WORK TO COMPLETE
As you look over the data below, please find each line where the word "template" appears, then copy it.

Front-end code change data

■ ■ ■ ■

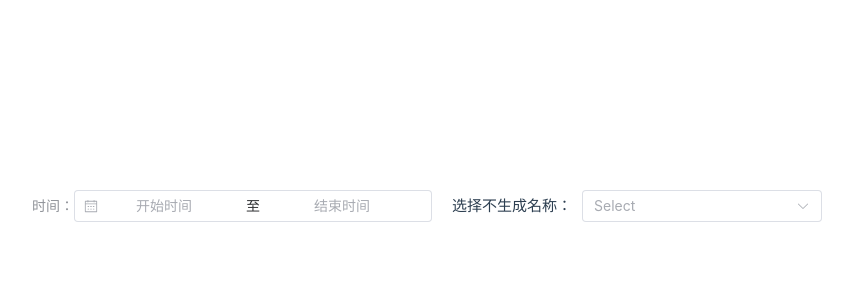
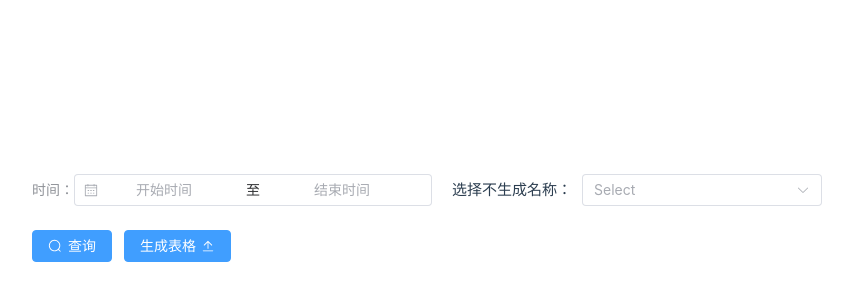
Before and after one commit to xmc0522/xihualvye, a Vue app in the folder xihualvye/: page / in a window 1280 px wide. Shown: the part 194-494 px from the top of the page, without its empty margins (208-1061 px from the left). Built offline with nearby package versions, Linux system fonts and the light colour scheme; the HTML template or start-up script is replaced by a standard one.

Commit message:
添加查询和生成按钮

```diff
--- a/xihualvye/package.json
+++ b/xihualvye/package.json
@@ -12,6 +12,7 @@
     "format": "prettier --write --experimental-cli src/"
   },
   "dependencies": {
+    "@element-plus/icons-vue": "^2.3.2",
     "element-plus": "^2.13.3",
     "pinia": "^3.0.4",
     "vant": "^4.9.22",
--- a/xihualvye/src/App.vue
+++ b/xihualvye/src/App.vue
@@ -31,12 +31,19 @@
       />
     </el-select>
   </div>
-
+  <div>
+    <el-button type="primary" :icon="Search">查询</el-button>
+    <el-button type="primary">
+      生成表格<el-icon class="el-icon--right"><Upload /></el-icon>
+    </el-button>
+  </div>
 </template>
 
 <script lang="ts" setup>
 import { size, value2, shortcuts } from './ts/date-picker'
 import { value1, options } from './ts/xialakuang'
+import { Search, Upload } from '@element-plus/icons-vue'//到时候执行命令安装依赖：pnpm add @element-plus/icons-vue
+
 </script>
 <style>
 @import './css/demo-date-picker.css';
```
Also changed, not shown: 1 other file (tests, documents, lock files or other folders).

■ ■ ■ ■

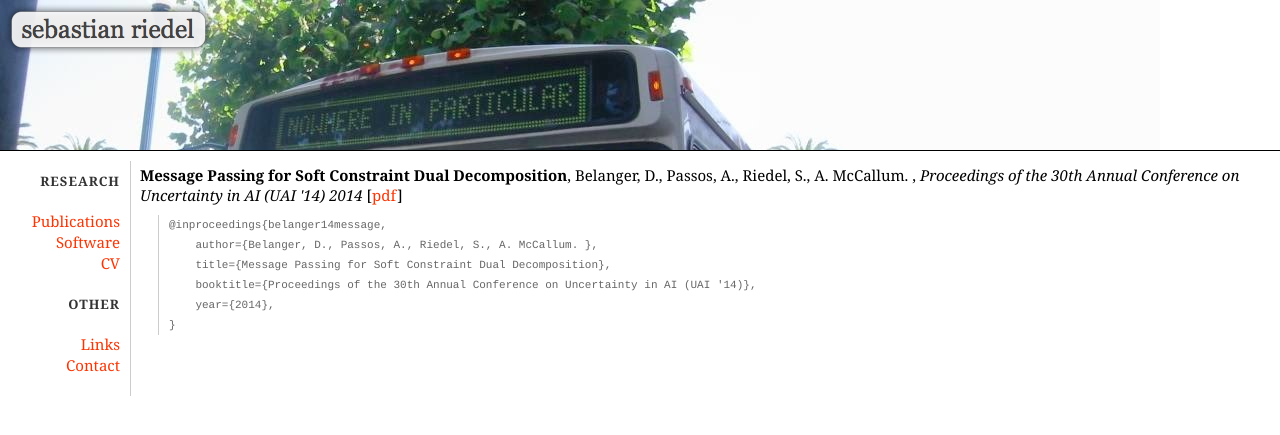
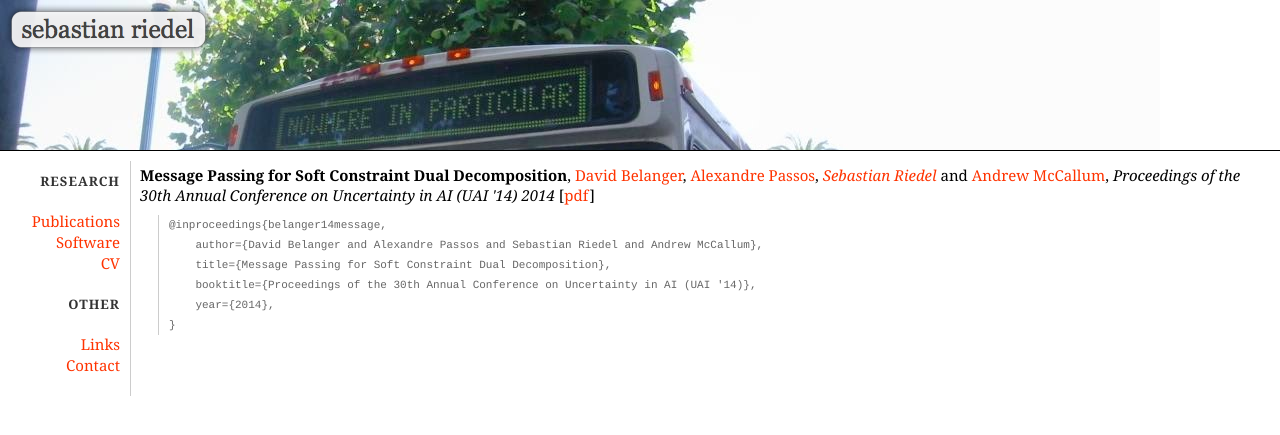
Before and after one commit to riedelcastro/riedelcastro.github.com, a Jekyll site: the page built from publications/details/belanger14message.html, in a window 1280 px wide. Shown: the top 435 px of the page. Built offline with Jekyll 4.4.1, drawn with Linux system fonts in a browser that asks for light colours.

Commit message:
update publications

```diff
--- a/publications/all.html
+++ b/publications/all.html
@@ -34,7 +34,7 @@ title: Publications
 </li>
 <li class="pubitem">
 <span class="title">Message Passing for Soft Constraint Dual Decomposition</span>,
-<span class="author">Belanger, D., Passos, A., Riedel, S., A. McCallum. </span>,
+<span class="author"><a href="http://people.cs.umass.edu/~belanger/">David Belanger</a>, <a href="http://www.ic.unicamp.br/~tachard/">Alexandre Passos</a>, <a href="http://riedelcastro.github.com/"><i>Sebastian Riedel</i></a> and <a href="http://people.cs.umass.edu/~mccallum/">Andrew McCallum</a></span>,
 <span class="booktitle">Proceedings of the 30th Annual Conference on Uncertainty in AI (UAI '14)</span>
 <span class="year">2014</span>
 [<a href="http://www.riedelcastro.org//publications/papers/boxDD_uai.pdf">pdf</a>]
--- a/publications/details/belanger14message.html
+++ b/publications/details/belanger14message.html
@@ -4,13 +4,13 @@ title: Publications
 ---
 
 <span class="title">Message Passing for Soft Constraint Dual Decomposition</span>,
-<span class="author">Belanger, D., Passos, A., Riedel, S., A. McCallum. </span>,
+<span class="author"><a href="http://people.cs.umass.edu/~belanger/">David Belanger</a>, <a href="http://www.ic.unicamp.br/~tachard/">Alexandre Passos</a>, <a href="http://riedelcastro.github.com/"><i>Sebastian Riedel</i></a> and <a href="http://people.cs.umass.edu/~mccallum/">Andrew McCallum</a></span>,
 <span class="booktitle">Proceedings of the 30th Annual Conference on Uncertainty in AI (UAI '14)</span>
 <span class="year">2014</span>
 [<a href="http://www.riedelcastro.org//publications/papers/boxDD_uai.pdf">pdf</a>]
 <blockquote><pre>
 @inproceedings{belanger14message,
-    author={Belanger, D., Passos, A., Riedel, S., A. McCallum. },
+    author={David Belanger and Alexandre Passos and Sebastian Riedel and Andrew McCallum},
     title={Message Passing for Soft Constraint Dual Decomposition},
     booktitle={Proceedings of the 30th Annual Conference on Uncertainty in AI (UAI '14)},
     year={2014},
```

■ ■ ■ ■

SOLUTION TO THE PROBLEM
Before and after one commit to xmc0522/xihualvye, a Vue app in the folder xihualvye/: page / in a window 1280 px wide. Shown: the part 194-494 px from the top of the page, without its empty margins (208-1061 px from the left). Built offline with nearby package versions, Linux system fonts and the light colour scheme; the HTML template or start-up script is replaced by a standard one.
 </template>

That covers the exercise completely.